Mrs. John Dashwood had so much confidence in her husband's judgment, that
she waited the very next day both on Mrs. Jennings and her daughter; and her
confidence was rewarded by finding even the former, even the woman with
whom her sisters were staying, by no means unworthy her notice; and as for
Lady Middleton, she found her one of the most charming women in the world!
Lady Middleton was equally pleased with Mrs. Dashwood. There was a kind of
cold hearted selfishness on both sides, which mutually attracted them; and they
sympathized with each other in an insipid propriety of demeanor, and a general
want of understanding.
The same manners, however, which recommended Mrs. John Dashwood to the
good opinion of Lady Middleton did not suit the fancy of Mrs. Jennings, and to
her she appeared nothing more than a little proud-looking woman of uncordial
address, who met her husband's sisters without any affection, and almost without
having anything to say to them; for of the quarter of an hour bestowed on
Berkeley Street, she sat at least seven minutes and a half in silence.
Elinor wanted very much to know, though she did not choose to ask, whether
Edward was then in town; but nothing would have induced Fanny voluntarily to
mention his name before her, till able to tell her that his marriage with Miss
Morton was resolved on, or till her husband's expectations on Colonel Brandon
were answered; because she believed them still so very much attached to each
other, that they could not be too sedulously divided in word and deed on every
occasion. The intelligence however, which she would not give, soon flowed from
another quarter. Lucy came very shortly to claim Elinor's compassion on being
unable to see Edward, though he had arrived in town with Mr. and Mrs.
Dashwood. He dared not come to Bartlett's Buildings for fear of detection, and
though their mutual impatience to meet, was not to be told, they could do nothing
at present but write.

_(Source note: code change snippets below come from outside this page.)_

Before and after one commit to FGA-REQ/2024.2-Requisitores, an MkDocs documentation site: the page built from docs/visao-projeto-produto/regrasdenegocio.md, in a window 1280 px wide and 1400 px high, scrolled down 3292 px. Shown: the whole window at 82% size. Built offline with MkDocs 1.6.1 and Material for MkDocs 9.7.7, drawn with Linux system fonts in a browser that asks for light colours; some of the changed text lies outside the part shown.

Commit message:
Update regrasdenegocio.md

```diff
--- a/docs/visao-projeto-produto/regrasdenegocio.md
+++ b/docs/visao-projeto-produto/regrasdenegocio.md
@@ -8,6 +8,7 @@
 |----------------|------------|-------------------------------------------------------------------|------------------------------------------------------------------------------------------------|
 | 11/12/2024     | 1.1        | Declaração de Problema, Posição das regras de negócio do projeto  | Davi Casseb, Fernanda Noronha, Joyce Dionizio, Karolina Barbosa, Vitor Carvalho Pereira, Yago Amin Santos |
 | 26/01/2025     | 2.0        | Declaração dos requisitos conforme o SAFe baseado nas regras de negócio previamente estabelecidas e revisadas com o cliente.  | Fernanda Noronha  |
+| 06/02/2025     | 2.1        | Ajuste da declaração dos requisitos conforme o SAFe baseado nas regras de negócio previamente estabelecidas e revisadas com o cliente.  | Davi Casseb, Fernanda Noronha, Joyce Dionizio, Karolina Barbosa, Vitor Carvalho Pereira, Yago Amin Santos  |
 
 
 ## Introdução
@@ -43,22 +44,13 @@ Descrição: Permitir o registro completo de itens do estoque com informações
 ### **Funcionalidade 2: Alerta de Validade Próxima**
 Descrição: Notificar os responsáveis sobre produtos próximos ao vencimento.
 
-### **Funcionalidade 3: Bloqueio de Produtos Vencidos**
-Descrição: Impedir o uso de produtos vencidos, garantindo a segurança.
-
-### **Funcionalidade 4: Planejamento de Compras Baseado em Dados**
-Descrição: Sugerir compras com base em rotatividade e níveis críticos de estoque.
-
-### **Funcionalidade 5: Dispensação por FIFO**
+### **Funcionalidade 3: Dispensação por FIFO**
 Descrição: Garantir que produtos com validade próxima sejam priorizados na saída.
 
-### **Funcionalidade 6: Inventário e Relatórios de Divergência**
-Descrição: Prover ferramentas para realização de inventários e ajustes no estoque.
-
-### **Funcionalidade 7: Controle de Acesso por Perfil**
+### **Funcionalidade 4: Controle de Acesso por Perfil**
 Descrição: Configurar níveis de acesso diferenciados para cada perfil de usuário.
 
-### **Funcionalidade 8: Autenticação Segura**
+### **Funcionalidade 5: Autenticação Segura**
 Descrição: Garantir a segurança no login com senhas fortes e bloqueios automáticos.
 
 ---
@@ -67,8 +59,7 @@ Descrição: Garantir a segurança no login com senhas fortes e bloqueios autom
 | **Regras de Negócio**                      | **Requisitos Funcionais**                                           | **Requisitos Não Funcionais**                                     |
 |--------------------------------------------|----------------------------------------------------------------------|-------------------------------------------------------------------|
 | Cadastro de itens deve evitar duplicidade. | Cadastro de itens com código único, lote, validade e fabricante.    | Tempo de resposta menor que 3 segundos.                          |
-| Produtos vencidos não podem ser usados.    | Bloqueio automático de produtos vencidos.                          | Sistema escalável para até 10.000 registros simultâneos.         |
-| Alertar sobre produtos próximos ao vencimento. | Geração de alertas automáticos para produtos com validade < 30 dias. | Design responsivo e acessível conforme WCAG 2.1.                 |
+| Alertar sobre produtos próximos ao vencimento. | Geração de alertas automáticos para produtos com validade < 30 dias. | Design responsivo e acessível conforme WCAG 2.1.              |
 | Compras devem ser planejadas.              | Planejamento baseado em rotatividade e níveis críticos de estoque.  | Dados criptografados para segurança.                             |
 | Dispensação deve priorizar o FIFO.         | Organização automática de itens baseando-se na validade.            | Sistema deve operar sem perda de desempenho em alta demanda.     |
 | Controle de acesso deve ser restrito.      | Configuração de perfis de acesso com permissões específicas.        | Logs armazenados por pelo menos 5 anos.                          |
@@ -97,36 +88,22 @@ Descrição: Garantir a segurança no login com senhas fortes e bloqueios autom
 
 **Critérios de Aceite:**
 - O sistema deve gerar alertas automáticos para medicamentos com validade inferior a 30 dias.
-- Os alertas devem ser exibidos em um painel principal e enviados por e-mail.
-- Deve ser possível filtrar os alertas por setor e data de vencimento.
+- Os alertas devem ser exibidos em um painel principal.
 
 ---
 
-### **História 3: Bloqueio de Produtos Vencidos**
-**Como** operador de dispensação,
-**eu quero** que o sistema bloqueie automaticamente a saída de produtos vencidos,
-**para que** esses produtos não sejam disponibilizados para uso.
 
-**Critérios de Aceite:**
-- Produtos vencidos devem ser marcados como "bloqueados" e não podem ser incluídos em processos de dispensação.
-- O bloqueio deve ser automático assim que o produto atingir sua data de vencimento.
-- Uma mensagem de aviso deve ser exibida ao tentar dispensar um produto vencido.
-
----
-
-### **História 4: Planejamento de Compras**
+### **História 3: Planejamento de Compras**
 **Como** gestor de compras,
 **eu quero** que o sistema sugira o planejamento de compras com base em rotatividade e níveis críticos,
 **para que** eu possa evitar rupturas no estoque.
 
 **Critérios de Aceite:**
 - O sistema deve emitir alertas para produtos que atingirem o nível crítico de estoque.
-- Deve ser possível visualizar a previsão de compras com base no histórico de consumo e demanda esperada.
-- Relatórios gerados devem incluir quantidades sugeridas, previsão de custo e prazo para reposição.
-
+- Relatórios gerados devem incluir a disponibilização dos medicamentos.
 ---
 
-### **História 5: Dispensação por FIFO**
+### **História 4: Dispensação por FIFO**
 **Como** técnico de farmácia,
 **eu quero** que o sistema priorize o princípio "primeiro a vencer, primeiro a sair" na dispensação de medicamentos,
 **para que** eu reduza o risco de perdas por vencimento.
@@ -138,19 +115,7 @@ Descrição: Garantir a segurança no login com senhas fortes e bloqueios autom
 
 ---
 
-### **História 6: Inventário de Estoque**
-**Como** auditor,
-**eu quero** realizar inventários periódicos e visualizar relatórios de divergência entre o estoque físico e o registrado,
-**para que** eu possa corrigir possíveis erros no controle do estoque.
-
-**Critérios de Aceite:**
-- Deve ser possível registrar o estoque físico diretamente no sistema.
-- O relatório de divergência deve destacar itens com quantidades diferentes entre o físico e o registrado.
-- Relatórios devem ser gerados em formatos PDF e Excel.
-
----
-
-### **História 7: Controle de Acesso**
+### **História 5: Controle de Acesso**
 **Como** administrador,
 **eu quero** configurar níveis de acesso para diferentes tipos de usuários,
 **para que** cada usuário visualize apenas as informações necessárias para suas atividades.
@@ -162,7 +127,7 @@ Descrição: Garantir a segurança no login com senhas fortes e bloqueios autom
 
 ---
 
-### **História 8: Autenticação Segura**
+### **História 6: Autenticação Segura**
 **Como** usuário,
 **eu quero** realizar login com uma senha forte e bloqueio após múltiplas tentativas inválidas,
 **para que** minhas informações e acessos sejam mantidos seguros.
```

Edward assured them himself of his being in town, within a very short time, by
twice calling in Berkeley Street. Twice was his card found on the table, when they
returned from their morning's engagements. Elinor was pleased that he had
called; and still more pleased that she had missed him.
The Dashwoods were so prodigiously delighted with the Middletons, that, though
not much in the habit of giving anything, they determined to give them-- a dinner;
and soon after their acquaintance began, invited them to dine in Harley Street,
where they had taken a very good house for three months. Their sisters and Mrs.
Jennings were invited likewise, and John Dashwood was careful to secure
Colonel Brandon, who, always glad to be where the Miss Dashwoods were,
received his eager civilities with some surprise, but much more pleasure. They
were to meet Mrs. Ferrars; but Elinor could not learn whether her sons were to
be of the party. The expectation of seeing her, however, was enough to make her
interested in the engagement; for though she could now meet Edward's mother
without that strong anxiety which had once promised to attend such an
introduction, though she could now see her with perfect indifference as to her